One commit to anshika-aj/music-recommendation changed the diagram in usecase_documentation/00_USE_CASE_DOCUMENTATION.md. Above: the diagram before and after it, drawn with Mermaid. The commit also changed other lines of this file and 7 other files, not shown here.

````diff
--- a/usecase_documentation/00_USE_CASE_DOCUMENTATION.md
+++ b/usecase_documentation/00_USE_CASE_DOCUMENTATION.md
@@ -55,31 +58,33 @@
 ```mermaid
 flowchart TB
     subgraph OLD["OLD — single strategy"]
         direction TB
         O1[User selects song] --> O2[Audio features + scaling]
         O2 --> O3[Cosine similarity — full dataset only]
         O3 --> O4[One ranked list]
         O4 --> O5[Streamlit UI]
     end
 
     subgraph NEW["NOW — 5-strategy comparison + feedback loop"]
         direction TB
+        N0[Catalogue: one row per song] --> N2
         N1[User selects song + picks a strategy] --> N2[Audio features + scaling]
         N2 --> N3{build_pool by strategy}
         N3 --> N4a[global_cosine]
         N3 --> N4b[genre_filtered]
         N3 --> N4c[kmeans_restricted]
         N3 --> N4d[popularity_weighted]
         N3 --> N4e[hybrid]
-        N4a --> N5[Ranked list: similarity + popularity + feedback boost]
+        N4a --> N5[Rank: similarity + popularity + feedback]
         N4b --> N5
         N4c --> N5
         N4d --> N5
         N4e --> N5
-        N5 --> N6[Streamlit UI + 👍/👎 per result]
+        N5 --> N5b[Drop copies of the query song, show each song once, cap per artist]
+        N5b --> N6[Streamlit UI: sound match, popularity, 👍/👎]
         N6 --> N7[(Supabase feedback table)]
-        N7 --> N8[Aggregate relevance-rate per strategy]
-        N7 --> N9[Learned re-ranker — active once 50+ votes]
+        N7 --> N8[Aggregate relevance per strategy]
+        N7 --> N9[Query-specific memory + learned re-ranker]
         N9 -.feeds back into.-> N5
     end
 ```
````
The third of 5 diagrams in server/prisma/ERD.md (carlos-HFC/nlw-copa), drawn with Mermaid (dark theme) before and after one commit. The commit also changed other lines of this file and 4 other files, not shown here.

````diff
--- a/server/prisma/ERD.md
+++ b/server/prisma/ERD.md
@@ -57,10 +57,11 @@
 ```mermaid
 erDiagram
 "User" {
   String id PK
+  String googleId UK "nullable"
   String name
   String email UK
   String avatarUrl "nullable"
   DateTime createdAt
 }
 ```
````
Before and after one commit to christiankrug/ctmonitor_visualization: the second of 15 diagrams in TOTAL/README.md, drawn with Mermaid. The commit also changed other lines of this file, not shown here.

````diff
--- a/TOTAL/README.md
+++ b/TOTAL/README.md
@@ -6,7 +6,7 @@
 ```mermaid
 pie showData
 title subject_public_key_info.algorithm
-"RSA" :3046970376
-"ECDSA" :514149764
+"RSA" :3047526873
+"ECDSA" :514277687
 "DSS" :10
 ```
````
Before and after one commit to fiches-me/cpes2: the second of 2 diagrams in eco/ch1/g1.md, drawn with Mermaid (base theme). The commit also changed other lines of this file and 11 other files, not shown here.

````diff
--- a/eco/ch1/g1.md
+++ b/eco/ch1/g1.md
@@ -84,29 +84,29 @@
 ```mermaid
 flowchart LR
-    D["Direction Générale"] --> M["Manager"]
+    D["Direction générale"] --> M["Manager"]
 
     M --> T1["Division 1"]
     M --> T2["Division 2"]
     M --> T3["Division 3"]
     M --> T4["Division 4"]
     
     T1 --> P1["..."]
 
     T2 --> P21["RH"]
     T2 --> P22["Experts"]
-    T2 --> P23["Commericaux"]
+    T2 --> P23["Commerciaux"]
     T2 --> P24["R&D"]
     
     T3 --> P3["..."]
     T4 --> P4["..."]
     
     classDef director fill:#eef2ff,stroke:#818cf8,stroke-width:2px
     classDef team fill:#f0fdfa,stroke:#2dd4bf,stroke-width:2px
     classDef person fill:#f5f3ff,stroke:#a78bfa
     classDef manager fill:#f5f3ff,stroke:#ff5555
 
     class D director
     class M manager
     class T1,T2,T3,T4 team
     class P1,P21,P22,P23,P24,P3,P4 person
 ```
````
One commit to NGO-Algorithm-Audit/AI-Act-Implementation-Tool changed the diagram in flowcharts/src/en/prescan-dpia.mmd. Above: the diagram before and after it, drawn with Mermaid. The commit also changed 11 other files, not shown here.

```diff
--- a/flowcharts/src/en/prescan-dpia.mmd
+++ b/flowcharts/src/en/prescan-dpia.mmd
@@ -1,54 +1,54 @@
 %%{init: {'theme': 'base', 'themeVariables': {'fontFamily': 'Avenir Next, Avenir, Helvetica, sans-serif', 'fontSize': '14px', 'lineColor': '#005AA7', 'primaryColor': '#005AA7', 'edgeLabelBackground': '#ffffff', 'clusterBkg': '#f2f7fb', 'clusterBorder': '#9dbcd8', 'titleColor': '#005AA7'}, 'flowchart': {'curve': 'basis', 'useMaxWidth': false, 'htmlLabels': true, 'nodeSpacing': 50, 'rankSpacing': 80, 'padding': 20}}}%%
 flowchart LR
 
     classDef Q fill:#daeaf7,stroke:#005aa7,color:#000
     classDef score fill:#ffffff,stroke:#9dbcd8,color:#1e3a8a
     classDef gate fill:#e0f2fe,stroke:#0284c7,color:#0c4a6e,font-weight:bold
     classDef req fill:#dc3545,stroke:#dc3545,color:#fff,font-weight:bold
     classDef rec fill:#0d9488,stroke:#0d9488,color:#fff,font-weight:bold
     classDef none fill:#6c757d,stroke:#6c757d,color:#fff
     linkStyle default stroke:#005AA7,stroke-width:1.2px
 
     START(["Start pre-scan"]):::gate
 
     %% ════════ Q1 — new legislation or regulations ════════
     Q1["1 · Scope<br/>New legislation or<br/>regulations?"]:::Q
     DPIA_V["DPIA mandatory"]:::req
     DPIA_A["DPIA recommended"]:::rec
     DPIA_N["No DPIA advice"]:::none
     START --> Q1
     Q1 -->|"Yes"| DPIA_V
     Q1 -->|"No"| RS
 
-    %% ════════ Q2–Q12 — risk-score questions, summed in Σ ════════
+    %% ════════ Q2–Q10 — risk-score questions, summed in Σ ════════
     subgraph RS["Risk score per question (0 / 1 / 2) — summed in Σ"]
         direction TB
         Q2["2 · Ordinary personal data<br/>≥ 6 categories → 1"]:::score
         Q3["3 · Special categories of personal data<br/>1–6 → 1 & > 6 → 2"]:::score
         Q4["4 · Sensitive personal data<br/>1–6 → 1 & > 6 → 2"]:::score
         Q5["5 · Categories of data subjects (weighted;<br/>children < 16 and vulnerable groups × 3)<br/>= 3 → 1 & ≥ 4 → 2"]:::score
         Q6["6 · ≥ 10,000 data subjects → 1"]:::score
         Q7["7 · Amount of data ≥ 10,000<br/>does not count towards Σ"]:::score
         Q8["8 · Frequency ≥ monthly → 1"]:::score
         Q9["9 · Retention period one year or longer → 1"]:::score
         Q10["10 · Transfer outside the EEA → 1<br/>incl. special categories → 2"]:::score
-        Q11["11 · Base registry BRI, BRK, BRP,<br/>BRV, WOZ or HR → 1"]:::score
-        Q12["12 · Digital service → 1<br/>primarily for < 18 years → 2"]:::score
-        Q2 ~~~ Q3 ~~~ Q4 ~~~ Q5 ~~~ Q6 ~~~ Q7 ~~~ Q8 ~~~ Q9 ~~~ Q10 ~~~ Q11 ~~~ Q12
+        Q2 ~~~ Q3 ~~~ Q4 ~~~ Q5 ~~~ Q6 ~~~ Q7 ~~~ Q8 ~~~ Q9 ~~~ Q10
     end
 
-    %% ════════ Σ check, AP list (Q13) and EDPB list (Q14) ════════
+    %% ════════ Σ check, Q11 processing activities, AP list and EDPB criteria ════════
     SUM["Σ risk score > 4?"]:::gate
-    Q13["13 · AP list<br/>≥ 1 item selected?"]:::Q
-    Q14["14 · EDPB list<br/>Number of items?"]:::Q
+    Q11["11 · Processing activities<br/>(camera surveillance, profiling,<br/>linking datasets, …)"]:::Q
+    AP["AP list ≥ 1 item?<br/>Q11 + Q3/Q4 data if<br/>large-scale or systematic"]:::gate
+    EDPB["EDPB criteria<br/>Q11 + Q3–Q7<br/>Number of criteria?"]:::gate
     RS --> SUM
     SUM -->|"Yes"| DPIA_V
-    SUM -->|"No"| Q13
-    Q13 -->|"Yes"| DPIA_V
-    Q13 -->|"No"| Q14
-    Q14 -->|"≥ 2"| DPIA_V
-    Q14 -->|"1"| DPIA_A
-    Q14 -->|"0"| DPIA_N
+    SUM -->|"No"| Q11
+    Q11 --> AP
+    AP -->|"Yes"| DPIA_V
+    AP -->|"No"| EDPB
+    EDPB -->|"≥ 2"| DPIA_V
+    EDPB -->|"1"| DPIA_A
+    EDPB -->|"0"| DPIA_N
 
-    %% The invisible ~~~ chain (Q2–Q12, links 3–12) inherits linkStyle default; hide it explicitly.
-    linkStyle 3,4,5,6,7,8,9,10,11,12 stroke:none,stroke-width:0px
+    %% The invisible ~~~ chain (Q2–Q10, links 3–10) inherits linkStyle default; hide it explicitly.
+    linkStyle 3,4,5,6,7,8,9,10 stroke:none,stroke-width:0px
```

- _EXERCISE DESCRIPTION_
Give an exact copy of the lines above from the line with "classDef director fill:#eef2ff,stroke:#818cf8,stroke-width:2px" up to and including the line with "class D director", and leave everything else out.

- _THE ANSWER_
     classDef director fill:#eef2ff,stroke:#818cf8,stroke-width:2px
     classDef team fill:#f0fdfa,stroke:#2dd4bf,stroke-width:2px
     classDef person fill:#f5f3ff,stroke:#a78bfa
     classDef manager fill:#f5f3ff,stroke:#ff5555
 
     class D director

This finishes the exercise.